Kirk’s problems get a little worse

KIRK’S PROBLEMS GET A LITTLE WORSE…. Republican Senate candidate Mark Kirk ran into trouble recently when a variety of claims about his military service — in speeches, in correspondence, and in written materials — were proven to be untrue. Making matters worse for the Illinois Republican, the story isn’t quite done yet.

As of about a week ago, I think the list was up to eight separate incidents: Kirk (1) falsely claimed he served “in” Operation Iraqi Freedom; (2) falsely claimed to “command the war room in the Pentagon”; (3) falsely claimed to have won the U.S. Navy’s Intelligence Officer of the Year award; (4) falsely claimed to have been shot at by the Iraqi Air Defense network; (5) falsely claimed to be a veteran of Desert Storm; (6) falsely claimed to be the only lawmaker to serve during Operation Iraqi Freedom; (7) falsely claimed to have been shot at in Kosovo; and (8) falsely claimed to have been shot at in Kandahar.

This week, we have a new one for the list.

When Republican Senate candidate Mark Kirk says he repeatedly deployed to Afghanistan with the Navy, he’s referring to two-week training missions as part of his annual reservist requirements.

After acknowledging a series of misstatements that embellished his Navy service, Kirk is being challenged over his use of the military term “deployment,” and this could be yet another opportunity for critics to parse his words in what has recently become a resume-bashing battle with Democratic Senate opponent Alexi Giannoulias.

Deployment can mean more than one thing in the military, but it is often used to describe service members going off to war for an extended time.

Navy Cmdr. Danny Hernandez said there is a difference between annual training and being deployed, which can sometimes last more than a year.

“I would think that would be (considered) two weeks of annual training,” Hernandez, a Navy spokesman, said of Kirk’s stints. “A deployment is a deployment and annual training is annual training.”

The official response from the Kirk campaign is that the candidate’s definition of “deploy” is different from that of the U.S. military.
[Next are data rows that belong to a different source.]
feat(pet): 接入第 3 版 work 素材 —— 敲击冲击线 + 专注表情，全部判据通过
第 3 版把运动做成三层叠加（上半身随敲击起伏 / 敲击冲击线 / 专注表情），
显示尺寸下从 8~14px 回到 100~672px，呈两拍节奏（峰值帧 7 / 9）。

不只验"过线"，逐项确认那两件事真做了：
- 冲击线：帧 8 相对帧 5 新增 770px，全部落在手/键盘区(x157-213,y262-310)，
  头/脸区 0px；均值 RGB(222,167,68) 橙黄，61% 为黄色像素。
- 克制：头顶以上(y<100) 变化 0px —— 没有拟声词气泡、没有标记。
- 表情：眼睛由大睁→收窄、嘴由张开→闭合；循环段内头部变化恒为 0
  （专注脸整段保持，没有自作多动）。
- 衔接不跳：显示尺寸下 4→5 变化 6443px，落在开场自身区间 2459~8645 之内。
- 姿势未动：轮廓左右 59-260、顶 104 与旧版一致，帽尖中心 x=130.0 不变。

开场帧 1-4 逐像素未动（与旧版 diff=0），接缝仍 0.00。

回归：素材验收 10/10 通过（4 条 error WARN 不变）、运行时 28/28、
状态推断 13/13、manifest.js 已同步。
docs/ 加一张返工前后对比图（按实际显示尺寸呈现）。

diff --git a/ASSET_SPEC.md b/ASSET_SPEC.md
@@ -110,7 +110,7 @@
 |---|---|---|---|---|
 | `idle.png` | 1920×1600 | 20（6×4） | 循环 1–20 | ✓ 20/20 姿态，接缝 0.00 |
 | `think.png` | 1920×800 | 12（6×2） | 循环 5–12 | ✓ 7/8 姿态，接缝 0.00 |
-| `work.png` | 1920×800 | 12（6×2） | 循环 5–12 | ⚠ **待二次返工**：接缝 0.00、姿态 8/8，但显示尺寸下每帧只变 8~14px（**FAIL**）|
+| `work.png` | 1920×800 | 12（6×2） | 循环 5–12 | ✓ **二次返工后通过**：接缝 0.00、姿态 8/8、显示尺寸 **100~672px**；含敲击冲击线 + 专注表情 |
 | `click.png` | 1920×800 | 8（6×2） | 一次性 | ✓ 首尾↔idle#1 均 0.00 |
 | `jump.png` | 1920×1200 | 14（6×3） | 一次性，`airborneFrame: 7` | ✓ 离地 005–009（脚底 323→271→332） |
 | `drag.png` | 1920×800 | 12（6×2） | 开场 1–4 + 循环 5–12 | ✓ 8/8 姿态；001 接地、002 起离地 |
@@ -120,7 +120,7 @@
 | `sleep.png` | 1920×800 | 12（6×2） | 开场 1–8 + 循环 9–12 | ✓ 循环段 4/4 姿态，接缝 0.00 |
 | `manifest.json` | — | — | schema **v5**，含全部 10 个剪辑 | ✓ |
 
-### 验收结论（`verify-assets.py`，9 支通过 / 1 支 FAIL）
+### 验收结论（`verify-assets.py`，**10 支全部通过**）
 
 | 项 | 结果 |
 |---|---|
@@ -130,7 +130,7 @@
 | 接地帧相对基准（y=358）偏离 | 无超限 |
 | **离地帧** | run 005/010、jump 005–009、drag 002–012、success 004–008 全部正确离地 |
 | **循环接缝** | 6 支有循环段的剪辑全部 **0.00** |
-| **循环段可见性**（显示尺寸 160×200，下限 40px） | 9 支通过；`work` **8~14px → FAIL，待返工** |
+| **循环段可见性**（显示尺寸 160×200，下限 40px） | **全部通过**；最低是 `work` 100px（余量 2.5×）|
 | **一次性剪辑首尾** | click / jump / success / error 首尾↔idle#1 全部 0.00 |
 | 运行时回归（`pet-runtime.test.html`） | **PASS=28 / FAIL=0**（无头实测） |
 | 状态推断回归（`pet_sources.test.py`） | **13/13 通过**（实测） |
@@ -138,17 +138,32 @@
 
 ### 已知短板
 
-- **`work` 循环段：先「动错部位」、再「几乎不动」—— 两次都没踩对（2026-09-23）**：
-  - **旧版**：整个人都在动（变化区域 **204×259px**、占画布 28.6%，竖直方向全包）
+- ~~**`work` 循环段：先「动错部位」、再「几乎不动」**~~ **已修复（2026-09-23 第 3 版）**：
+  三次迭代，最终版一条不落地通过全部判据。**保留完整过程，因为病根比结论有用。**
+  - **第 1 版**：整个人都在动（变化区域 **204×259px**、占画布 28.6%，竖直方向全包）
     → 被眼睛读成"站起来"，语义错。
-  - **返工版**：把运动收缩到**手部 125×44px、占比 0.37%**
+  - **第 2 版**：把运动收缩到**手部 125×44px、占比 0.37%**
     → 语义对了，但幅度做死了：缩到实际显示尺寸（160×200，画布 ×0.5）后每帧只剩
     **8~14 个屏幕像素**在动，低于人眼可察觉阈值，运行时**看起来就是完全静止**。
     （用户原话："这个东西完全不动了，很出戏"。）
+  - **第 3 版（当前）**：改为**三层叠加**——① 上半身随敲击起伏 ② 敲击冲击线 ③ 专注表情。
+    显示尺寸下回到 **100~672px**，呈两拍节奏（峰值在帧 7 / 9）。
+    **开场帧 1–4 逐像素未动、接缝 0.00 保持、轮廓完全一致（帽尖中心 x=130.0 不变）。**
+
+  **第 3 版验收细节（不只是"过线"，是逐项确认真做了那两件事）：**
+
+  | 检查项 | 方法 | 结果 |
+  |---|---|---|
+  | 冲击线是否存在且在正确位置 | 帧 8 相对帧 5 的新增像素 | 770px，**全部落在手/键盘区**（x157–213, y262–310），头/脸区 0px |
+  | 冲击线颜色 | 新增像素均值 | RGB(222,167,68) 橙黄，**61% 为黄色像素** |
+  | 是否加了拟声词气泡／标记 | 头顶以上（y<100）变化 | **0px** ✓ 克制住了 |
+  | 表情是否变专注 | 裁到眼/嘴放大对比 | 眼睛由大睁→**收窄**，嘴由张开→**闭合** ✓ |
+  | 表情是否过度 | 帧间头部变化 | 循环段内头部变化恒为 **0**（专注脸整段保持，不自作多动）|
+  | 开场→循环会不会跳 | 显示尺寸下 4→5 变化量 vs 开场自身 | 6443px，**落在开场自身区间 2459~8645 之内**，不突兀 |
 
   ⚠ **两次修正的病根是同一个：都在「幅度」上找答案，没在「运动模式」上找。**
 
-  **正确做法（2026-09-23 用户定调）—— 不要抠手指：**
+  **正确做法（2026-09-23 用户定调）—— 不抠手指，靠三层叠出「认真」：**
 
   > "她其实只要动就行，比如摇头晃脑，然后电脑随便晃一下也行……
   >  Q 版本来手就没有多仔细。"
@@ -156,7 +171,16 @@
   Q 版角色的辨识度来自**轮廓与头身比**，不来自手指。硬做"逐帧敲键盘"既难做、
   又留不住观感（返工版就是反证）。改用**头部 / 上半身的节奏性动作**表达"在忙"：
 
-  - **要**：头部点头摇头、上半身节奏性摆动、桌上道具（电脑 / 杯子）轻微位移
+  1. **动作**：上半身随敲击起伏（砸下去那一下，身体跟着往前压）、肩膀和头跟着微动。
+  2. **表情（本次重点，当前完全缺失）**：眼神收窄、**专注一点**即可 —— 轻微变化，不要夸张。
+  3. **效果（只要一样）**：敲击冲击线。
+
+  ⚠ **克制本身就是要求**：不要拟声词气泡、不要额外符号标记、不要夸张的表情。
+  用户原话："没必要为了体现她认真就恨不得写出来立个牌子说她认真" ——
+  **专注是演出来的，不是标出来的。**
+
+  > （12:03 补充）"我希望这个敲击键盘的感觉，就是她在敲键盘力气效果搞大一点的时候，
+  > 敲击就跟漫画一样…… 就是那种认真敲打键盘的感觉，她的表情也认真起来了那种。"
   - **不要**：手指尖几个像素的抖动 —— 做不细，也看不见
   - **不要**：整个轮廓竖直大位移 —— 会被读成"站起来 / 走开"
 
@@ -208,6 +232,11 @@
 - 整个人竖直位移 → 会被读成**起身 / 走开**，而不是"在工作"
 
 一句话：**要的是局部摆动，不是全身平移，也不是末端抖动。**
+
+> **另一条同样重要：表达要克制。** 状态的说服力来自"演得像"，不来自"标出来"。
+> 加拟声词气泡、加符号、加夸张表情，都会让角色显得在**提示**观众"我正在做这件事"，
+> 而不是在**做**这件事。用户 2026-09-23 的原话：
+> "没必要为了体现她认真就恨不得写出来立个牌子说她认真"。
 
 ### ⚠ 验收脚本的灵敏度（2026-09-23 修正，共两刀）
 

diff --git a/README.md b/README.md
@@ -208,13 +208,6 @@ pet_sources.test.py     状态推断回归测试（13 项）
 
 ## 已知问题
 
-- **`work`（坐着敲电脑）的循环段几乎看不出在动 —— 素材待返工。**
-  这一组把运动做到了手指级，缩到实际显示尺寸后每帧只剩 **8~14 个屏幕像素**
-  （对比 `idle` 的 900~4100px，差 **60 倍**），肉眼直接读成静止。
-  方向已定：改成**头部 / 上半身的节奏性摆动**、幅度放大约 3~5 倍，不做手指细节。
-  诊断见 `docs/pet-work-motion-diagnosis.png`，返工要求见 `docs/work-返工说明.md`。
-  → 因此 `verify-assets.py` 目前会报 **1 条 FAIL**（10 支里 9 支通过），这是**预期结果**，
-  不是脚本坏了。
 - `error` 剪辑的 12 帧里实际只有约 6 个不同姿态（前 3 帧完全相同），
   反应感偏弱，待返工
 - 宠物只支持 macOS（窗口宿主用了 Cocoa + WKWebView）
As political spinning goes, this needs some work.

Making matters slightly worse, the Pentagon said this week that Kirk “twice violated military policy by participating in political activities while on active duty — once in 2008 and once in 2009.”

Remember when Mark Kirk’s selling point as a candidate was his military service?

For more on all of these controversies, Nitpicker is the guy to rely on. Indeed, it’s worth emphasizing that he’s broken many of these Kirk-related incidents that were later picked up by major outlets.